The number of abortions performed on unborn babies with cleft lip and palate has increased 150% since 2011, in England & Wales.
The new figures, released in response to a parliamentary question by pro-life MP Fiona Bruce, revealed that there were 10 terminations for those with the condition in 2011 with the figure rising to 25 in 2018 – representing a 150% increase.
The data also found that there had been a total of 223 abortions on unborn babies with cleft lip over the last 10 years.
However, the figures are likely to be even higher as abortions for cleft lip are routinely under-reported.
In 2013, findings from a European register revealed that abortions for cleft lip and palate can be over ten times more common than what is being reported.
Eurocat, which was set up to register congenital abnormalities across 23 countries, found that 157 unborn babies, with the condition, were aborted in England and Wales between 2006 and 2010.
The Department of Health only recorded 14 such abortions, during that time, but admitted in a 2014 report that some disability abortions had been wrongly recorded.
Joan Morris, national coordinator for Eurocat and professor of medical statistics at Queen Mary, University of London, said the group also found the number of babies aborted in 2010 for Down’s Syndrome was double that recorded officially – 886 compared to 482.
She told The Sunday Times: “Babies are aborted for Down’s and they still don’t put that on the abortion form, so if they can’t do it for Down’s, why would they put cleft lip?”
Currently, abortion is available up to birth in England, Wales and Scotland if the baby has a disability, including Down’s syndrome, cleft lip and club foot whereas if the baby does not have a condition, there is a 24-week time limit.
A 24-year-old woman with Down’s syndrome has now launched a landmark case against the UK Government over the discriminatory abortion law that singles out people like her.
Heidi Crowter has joined with Cheryl Bilsborrow, whose two-year-old son Hector has Down’s syndrome, to bring forward the case.
Heidi Crowter, who has the condition and is getting married this summer, told the BBC’s Victoria Derbyshire programme she is challenging the current law because it is “deeply offensive” and makes her feel “unloved and unwanted”.
Cheryl told the BBC that the current law was “downright discrimination” and disclosed how she felt “pressured to terminate”, saying she was offered an abortion at full term, just three days before giving birth to Hector.
Cheryl recalled a medical professional saying: “You do know we still terminate babies with Down’s syndrome at 38 weeks?.”
Mothers whose children were born with a cleft lip and palate have recently spoken out in horror that the proposed abortion framework that the Conservative Government is contemplating imposing on Northern Ireland will allow babies with the condition to be aborted up to birth.
Last year, in the absence of a functioning Stormont Assembly, politicians in Westminster voted to impose an extreme abortion regime on Northern Ireland which would also allow abortion for disability up to birth.
Terri Thomas told Right To Life UK: “To read that some people [in Northern Ireland] may now consider a termination simply because of a cleft lip or palate is so upsetting”.
Another mother, with a similar experience to Terri, was distraught and heart-broken when she heard that the proposed change in the law would mean that unborn babies could be aborted just because they had a cleft lip and palate.
Over 1,600 people with Down’s syndrome and their families have signed an open letter urging the UK Prime Minister Boris Johnson not to introduce abortion up to birth for babies with the condition in Northern Ireland.
The United Nations’ Committee on the Rights of Persons with Disabilities’ concluding observations on the initial report of the United Kingdom of Great Britain and Northern Ireland made a key recommendation that the UK change its abortion law on disability so that it does not single out babies with disabilities.

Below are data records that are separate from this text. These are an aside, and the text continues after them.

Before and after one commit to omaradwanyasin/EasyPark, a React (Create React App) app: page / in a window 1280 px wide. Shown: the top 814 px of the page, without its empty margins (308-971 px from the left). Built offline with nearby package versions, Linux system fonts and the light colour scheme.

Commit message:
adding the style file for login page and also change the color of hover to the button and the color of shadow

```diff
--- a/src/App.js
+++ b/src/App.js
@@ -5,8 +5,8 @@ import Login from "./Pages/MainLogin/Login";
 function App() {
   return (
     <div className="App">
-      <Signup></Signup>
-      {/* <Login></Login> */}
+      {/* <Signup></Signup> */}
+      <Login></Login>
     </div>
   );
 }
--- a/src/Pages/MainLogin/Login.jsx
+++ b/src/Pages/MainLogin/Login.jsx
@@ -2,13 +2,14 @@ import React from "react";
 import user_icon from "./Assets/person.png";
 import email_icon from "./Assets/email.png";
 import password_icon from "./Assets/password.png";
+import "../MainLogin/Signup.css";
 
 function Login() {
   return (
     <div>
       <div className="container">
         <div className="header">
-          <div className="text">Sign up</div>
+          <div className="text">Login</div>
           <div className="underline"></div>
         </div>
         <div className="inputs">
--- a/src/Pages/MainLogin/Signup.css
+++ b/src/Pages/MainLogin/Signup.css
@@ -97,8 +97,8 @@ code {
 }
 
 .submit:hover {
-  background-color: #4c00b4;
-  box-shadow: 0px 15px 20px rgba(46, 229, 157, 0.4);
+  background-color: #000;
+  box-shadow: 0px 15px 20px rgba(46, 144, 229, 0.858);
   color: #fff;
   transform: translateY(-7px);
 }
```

However, the Government has decided to ignore this recommendation.
The Disability Rights Commission (now the Equality and Human Rights Commission) has said that this aspect of the Abortion Act “is offensive to many people; it reinforces negative stereotypes of disability…[and] is incompatible with valuing disability and non-disability equally”.
The 2013 Parliamentary Inquiry into Abortion for Disability found the vast majority of those who gave evidence believed allowing abortion up to birth on the grounds of disability is discriminatory, contrary to the spirit of the Equality Act 2010 and that it affects wider public attitudes towards discrimination. The Inquiry recommended Parliament reviews the question of allowing abortion on the grounds of disability and should consider repealing section 1(1)(d) of the Abortion Act which allows for it.
Disabled peer Lord Shinkwin has previously had a Bill in the House of Lords that would have repealed section 1(1)(d) of the Abortion Act – the Bill was undefeated but unfortunately ran out of time. Lord Shinkwin’s Bill was supported by Disability Rights UK.